» **What you need to do**: Will you write out the data exactly, excluding every picture?

» **Records from a collection**:
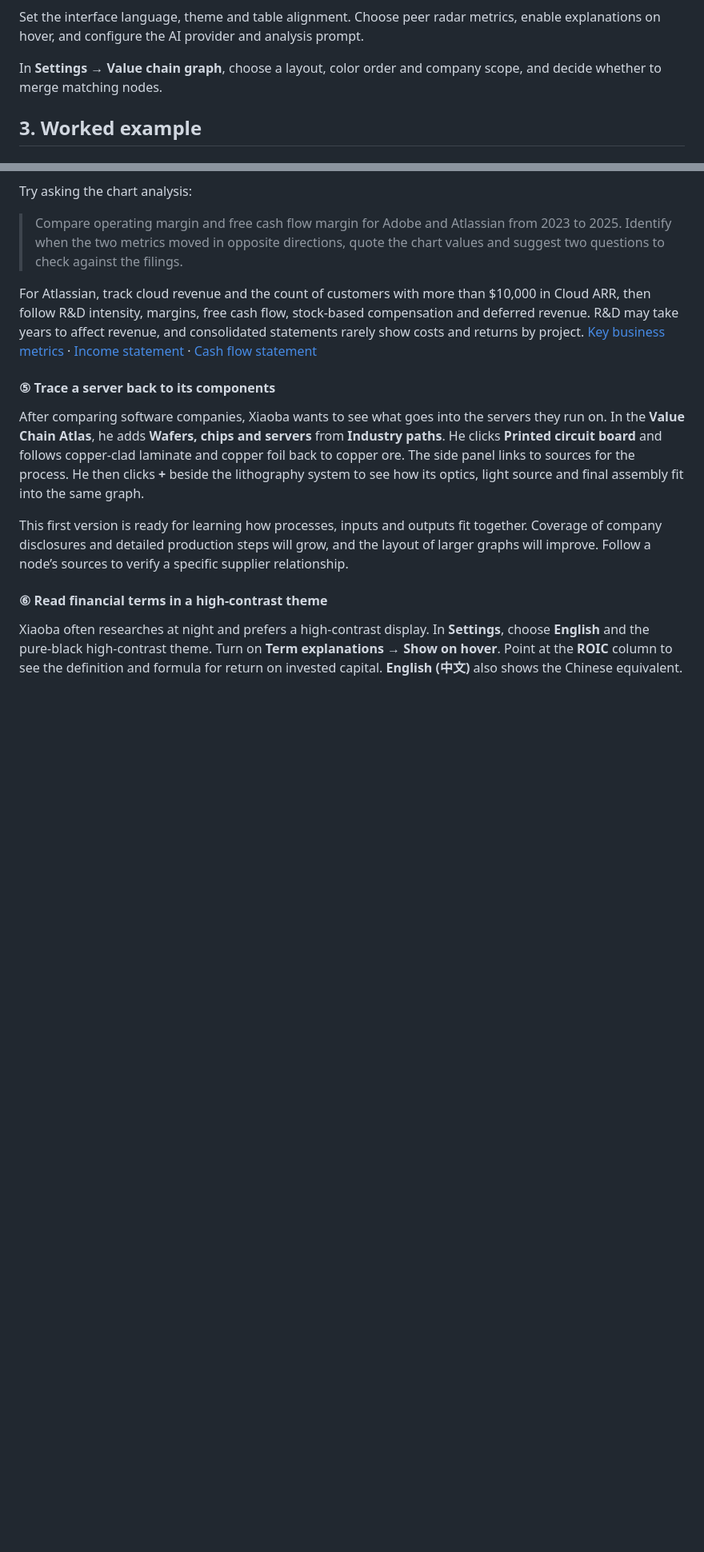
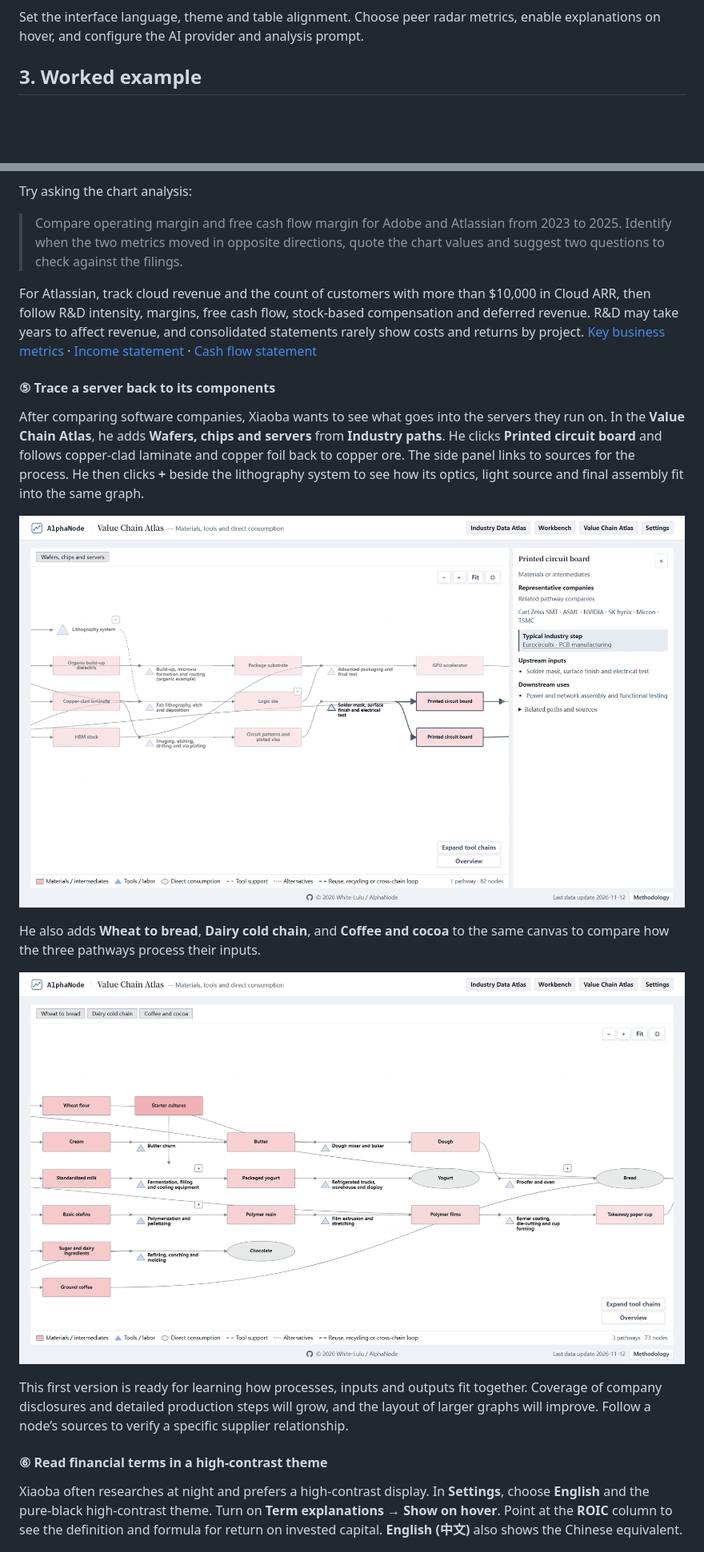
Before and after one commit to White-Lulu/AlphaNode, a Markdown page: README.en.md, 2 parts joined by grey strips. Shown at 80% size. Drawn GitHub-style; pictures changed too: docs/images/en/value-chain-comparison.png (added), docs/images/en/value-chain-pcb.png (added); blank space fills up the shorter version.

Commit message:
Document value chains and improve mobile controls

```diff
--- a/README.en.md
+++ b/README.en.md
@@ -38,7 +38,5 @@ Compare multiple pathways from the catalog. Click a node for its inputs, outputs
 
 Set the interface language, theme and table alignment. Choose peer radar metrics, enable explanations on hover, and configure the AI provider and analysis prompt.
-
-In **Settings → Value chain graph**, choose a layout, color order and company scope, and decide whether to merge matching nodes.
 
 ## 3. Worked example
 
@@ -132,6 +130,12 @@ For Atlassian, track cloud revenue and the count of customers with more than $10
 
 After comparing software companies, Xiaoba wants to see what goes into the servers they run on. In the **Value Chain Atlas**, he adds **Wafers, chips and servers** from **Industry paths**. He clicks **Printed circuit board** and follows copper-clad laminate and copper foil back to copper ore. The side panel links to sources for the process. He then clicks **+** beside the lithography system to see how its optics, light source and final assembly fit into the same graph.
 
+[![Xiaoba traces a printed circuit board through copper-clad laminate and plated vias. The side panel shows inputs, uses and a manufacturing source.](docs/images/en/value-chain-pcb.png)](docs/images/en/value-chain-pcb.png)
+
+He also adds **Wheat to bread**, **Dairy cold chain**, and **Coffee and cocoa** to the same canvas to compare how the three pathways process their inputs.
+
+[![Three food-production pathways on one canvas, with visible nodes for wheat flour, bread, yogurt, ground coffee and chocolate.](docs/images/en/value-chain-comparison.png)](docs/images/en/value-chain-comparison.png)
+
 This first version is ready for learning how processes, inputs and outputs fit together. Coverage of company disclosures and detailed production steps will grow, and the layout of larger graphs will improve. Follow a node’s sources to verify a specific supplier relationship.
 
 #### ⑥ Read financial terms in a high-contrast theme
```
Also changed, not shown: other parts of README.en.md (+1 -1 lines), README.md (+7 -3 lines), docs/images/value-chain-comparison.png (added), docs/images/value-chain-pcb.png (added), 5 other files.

» **Result for this task**:
Before and after one commit to White-Lulu/AlphaNode, a Markdown page: README.en.md, 2 parts joined by grey strips. Shown at 80% size. Drawn GitHub-style; pictures changed too: docs/images/en/value-chain-comparison.png (added), docs/images/en/value-chain-pcb.png (added); blank space fills up the shorter version.

Commit message:
Document value chains and improve mobile controls

```diff
--- a/README.en.md
+++ b/README.en.md
@@ -38,7 +38,5 @@ Compare multiple pathways from the catalog. Click a node for its inputs, outputs
 
 Set the interface language, theme and table alignment. Choose peer radar metrics, enable explanations on hover, and configure the AI provider and analysis prompt.
-
-In **Settings → Value chain graph**, choose a layout, color order and company scope, and decide whether to merge matching nodes.
 
 ## 3. Worked example
 
@@ -132,6 +130,12 @@ For Atlassian, track cloud revenue and the count of customers with more than $10
 
 After comparing software companies, Xiaoba wants to see what goes into the servers they run on. In the **Value Chain Atlas**, he adds **Wafers, chips and servers** from **Industry paths**. He clicks **Printed circuit board** and follows copper-clad laminate and copper foil back to copper ore. The side panel links to sources for the process. He then clicks **+** beside the lithography system to see how its optics, light source and final assembly fit into the same graph.
 
+[![Xiaoba traces a printed circuit board through copper-clad laminate and plated vias. The side panel shows inputs, uses and a manufacturing source.](docs/images/en/value-chain-pcb.png)](docs/images/en/value-chain-pcb.png)
+
+He also adds **Wheat to bread**, **Dairy cold chain**, and **Coffee and cocoa** to the same canvas to compare how the three pathways process their inputs.
+
+[![Three food-production pathways on one canvas, with visible nodes for wheat flour, bread, yogurt, ground coffee and chocolate.](docs/images/en/value-chain-comparison.png)](docs/images/en/value-chain-comparison.png)
+
 This first version is ready for learning how processes, inputs and outputs fit together. Coverage of company disclosures and detailed production steps will grow, and the layout of larger graphs will improve. Follow a node’s sources to verify a specific supplier relationship.
 
 #### ⑥ Read financial terms in a high-contrast theme
```
Also changed, not shown: other parts of README.en.md (+1 -1 lines), README.md (+7 -3 lines), docs/images/value-chain-comparison.png (added), docs/images/value-chain-pcb.png (added), 5 other files.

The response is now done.